Abarbanel on the Parsha

For the week ending 12 November 2022 / 18 Cheshvan 5783

The Amidah (Part 24) Blessing of Thanksgiving (Part 3)

by Rabbi Reuven Lauffer
Library Library Library

The eighteenth blessing concludes: “Everything alive will gratefully acknowledge You, selah, and praise Your Name sincerely, O Hashem of our salvation and help, selah. Blessed are You, Hashem, Your Name is ‘The Beneficent One’ and to You it is fitting to give thanks.”

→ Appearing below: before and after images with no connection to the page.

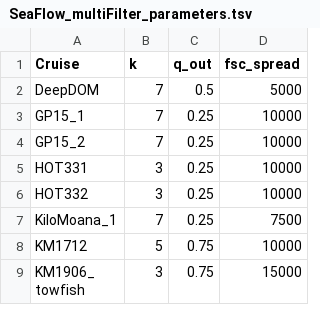
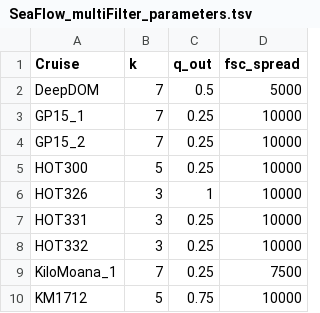
Before and after one commit to ANetTow/seaflow-multiFilter, a TSV file: SeaFlow_multiFilter_parameters.tsv, drawn as a sheet; only a part is shown; the shorter side is filled out with more unchanged rows.

```diff
--- a/SeaFlow_multiFilter_parameters.tsv
+++ b/SeaFlow_multiFilter_parameters.tsv
@@ -4,2 +4,4 @@ GP15_1	7	0.25	10000
 GP15_2	7	0.25	10000
+HOT300	5	0.25	10000
+HOT326	3	1	10000
 HOT331	3	0.25	10000
```
Also changed, not shown: 6 other files.
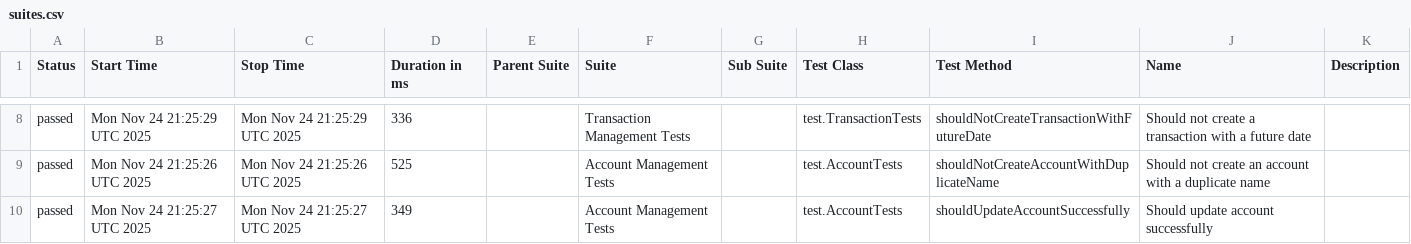
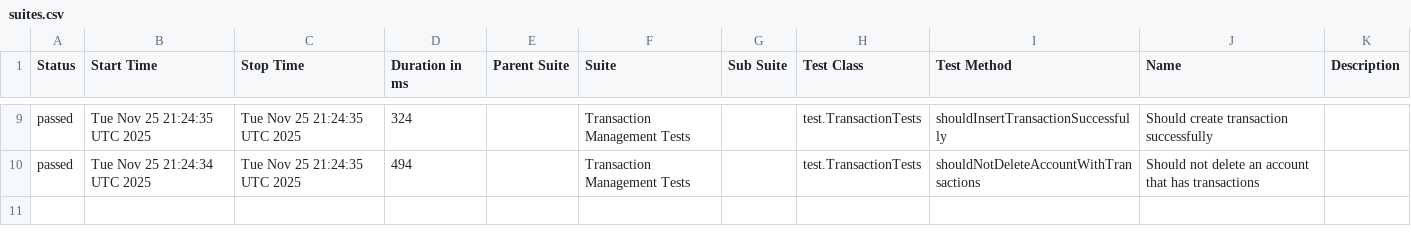
Before and after one commit to JosinaldoGJunior/java-automation-api, a CSV file: data/suites.csv, drawn as a sheet; only a part is shown, gaps mark what is left out; the diff covers the shown part only.

```diff
--- a/data/suites.csv
+++ b/data/suites.csv
@@ -8,3 +9,2 @@
-"passed","Mon Nov 24 21:25:29 UTC 2025","Mon Nov 24 21:25:29 UTC 2025","336","","Transaction Management Tests","","test.TransactionTests","shouldNotCreateTransactionWithFutureDate","Should not create a transaction with a future date",""
-"passed","Mon Nov 24 21:25:26 UTC 2025","Mon Nov 24 21:25:26 UTC 2025","525","","Account Management Tests","","test.AccountTests","shouldNotCreateAccountWithDuplicateName","Should not create an account with a duplicate name",""
-"passed","Mon Nov 24 21:25:27 UTC 2025","Mon Nov 24 21:25:27 UTC 2025","349","","Account Management Tests","","test.AccountTests","shouldUpdateAccountSuccessfully","Should update account successfully",""
+"passed","Tue Nov 25 21:24:35 UTC 2025","Tue Nov 25 21:24:35 UTC 2025","324","","Transaction Management Tests","","test.TransactionTests","shouldInsertTransactionSuccessfully","Should create transaction successfully",""
+"passed","Tue Nov 25 21:24:34 UTC 2025","Tue Nov 25 21:24:35 UTC 2025","494","","Transaction Management Tests","","test.TransactionTests","shouldNotDeleteAccountWithTransactions","Should not delete an account that has transactions",""
```
Also changed, not shown: 1 added row and 30 edited cells elsewhere in this file, 31 other files.
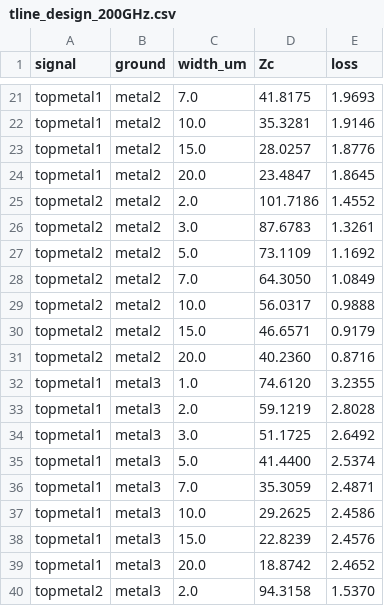
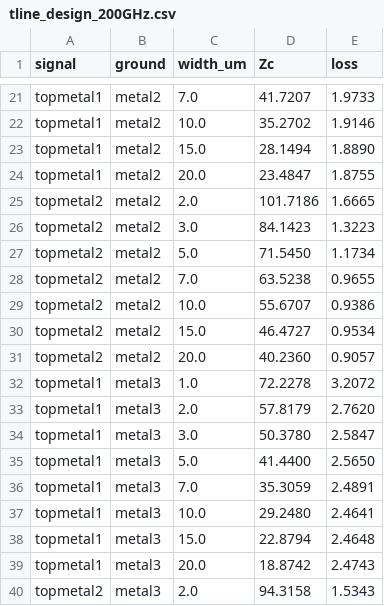
Before and after one commit to iic-jku/IHP, a CSV file: evaluation/images/tline_design_200GHz.csv, drawn as a sheet; only a part is shown, gaps mark what is left out; the diff covers the shown part only; the diff names each change by its address in the sheet, - before the commit and + after, or states it on an @@ line.

```diff
--- a/evaluation/images/tline_design_200GHz.csv
+++ b/evaluation/images/tline_design_200GHz.csv
-D21 (Zc): 41.8175
+D21 (Zc): 41.7207
-E21 (loss): 1.9693
+E21 (loss): 1.9733
-D22 (Zc): 35.3281
+D22 (Zc): 35.2702
-D23 (Zc): 28.0257
+D23 (Zc): 28.1494
-E23 (loss): 1.8776
+E23 (loss): 1.8890
-E24 (loss): 1.8645
+E24 (loss): 1.8755
-E25 (loss): 1.4552
+E25 (loss): 1.6665
-D26 (Zc): 87.6783
+D26 (Zc): 84.1423
-E26 (loss): 1.3261
+E26 (loss): 1.3223
-D27 (Zc): 73.1109
+D27 (Zc): 71.5450
-E27 (loss): 1.1692
+E27 (loss): 1.1734
-D28 (Zc): 64.3050
+D28 (Zc): 63.5238
-E28 (loss): 1.0849
+E28 (loss): 0.9655
-D29 (Zc): 56.0317
+D29 (Zc): 55.6707
-E29 (loss): 0.9888
+E29 (loss): 0.9386
-D30 (Zc): 46.6571
+D30 (Zc): 46.4727
-E30 (loss): 0.9179
+E30 (loss): 0.9534
-E31 (loss): 0.8716
+E31 (loss): 0.9057
-D32 (Zc): 74.6120
+D32 (Zc): 72.2278
-E32 (loss): 3.2355
+E32 (loss): 3.2072
-D33 (Zc): 59.1219
+D33 (Zc): 57.8179
-E33 (loss): 2.8028
+E33 (loss): 2.7620
-D34 (Zc): 51.1725
+D34 (Zc): 50.3780
-E34 (loss): 2.6492
+E34 (loss): 2.5847
-E35 (loss): 2.5374
+E35 (loss): 2.5650
-E36 (loss): 2.4871
+E36 (loss): 2.4891
-D37 (Zc): 29.2625
+D37 (Zc): 29.2480
-E37 (loss): 2.4586
+E37 (loss): 2.4641
-D38 (Zc): 22.8239
+D38 (Zc): 22.8794
-E38 (loss): 2.4576
+E38 (loss): 2.4648
-E39 (loss): 2.4652
+E39 (loss): 2.4743
-E40 (loss): 1.5370
+E40 (loss): 1.5343
```
Also changed, not shown: 106 edited cells elsewhere in this file, evaluation/images/tline_loss_200GHz.csv, evaluation/images/tline_z0_200GHz.csv, 15 other files.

Our blessing continues with the words, “Everything alive will gratefully acknowledge You, selah.” Everything alive implies that even those who suffer will praise Hashem. Rabbi Yosef Karo (Orach Chaim 222:3) writes that a person who accepts the difficulties and the tribulations of life with love because they have been given to them by Hashem is actually serving Hashem with true joy. Such a person never feels abandoned by Hashem. Even when the situation is critical, this person is not alone because they are able to recognize Hashem’s involvement in their life. But perhaps there is a deeper dimension as well. Our Sages teach (Brachot 5a) that suffering in this world cleanses a person of all their sins. Rabbi Yaakov Yehoshua Falk (Pnei Yehoshua) explains that suffering purifies the soul, which then allows it to enter the World to Come in a pristine state. It transpires that what may seem to us to be an impossible situation is actually something that is beneficial for us. Rabbi Shlomo Kluger (1783-1869) was the leading authority in Jewish Law in Brody, Galicia. He was considered to be one of the most brilliant, incisive and prolific spiritual leaders of his generation. In his commentary on the Torah (Imrei Shefer) he writes that although we must endeavor to accept our own suffering with joy, this is not an appropriate response when we see someone else suffering. When Aharon’s two sons died, Hashem commanded Aharon not to show any of the classic signs of mourning. Aharon accepted Hashem’s decree wholeheartedly. However, the rest of the Jewish people were commanded to grieve: “Your brethren, the entire house of Israel, will cry over the conflagration” (Vayikra 10:6). So, too, when we see others in distress we must empathize with them and do whatever we can to help try and alleviate their suffering.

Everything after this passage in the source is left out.